__What to do__:
Only the images are to be dropped; the records themselves must be repeated exactly.
──────────────────────────────
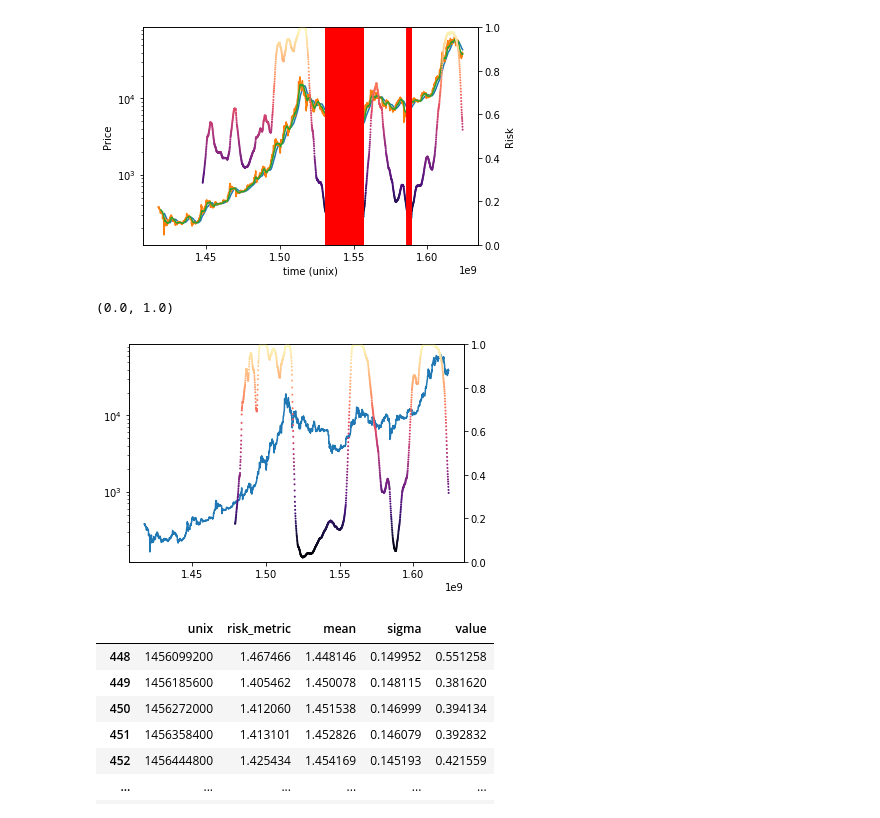
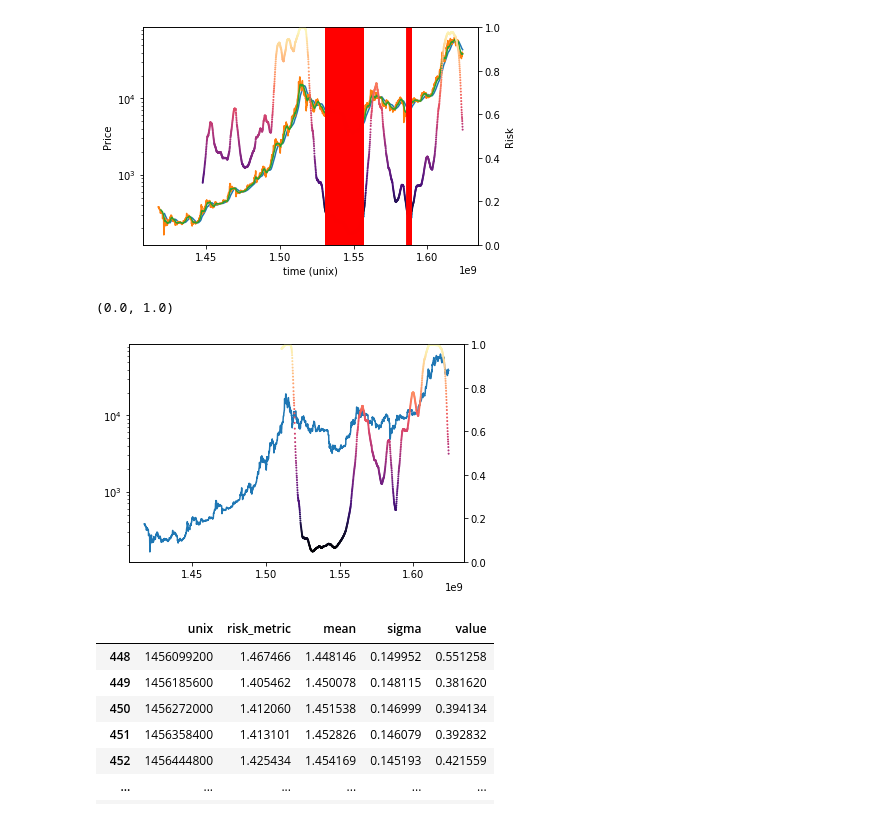
Before and after one commit to RDEvans31/saturn, a Jupyter notebook: Data analysis.ipynb, the cells around one changed output. Saved outputs shown, nothing was run; the diff lists cells and outputs as text; code cells hidden in the pictures.

```diff
--- a/Data analysis.ipynb
+++ b/Data analysis.ipynb
@@ -100,18 +101,18 @@ ax2.scatter(risk['unix'],risk['value'], s=1, c=risk['value'], cmap='magma')
 # %%
 
 
 fig2, ax3 = plt.subplots()
 ax3.plot(btc_price_data['unix'],btc_price_data['close'])
-risk2= rolling_risk(fast,slow,365)
+risk2= rolling_risk(fast,slow,730)
 filtered_risk=risk2.loc[risk2['value']>0.9]
 ax3.set_yscale('log')
 ax4 = ax3.twinx()
 ax4.scatter(risk2['unix'],risk2['value'], s=1, c=risk2['value'], cmap='magma')
 ax4.set_ylim(0,1)
 #ax4.vlines(filtered_risk['unix'],0,btc_price_data['close'].max(), colors='r')
 # %% [output]
 (0.0, 1.0)
-[figure, old version]
+[figure, new version]
 # %%
 def rolling_risk(fast,slow,window):#probably better to use long windows
     start_date=slow['unix'].min()
```
Also changed, not shown: parts of 2 cells of this notebook.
──────────────────────────────
__Exercise solution__:
Before and after one commit to RDEvans31/saturn, a Jupyter notebook: Data analysis.ipynb, the cells around one changed output. Saved outputs shown, nothing was run; the diff lists cells and outputs as text; code cells hidden in the pictures.

```diff
--- a/Data analysis.ipynb
+++ b/Data analysis.ipynb
@@ -100,18 +101,18 @@ ax2.scatter(risk['unix'],risk['value'], s=1, c=risk['value'], cmap='magma')
 # %%
 
 
 fig2, ax3 = plt.subplots()
 ax3.plot(btc_price_data['unix'],btc_price_data['close'])
-risk2= rolling_risk(fast,slow,365)
+risk2= rolling_risk(fast,slow,730)
 filtered_risk=risk2.loc[risk2['value']>0.9]
 ax3.set_yscale('log')
 ax4 = ax3.twinx()
 ax4.scatter(risk2['unix'],risk2['value'], s=1, c=risk2['value'], cmap='magma')
 ax4.set_ylim(0,1)
 #ax4.vlines(filtered_risk['unix'],0,btc_price_data['close'].max(), colors='r')
 # %% [output]
 (0.0, 1.0)
-[figure, old version]
+[figure, new version]
 # %%
 def rolling_risk(fast,slow,window):#probably better to use long windows
     start_date=slow['unix'].min()
```
Also changed, not shown: parts of 2 cells of this notebook.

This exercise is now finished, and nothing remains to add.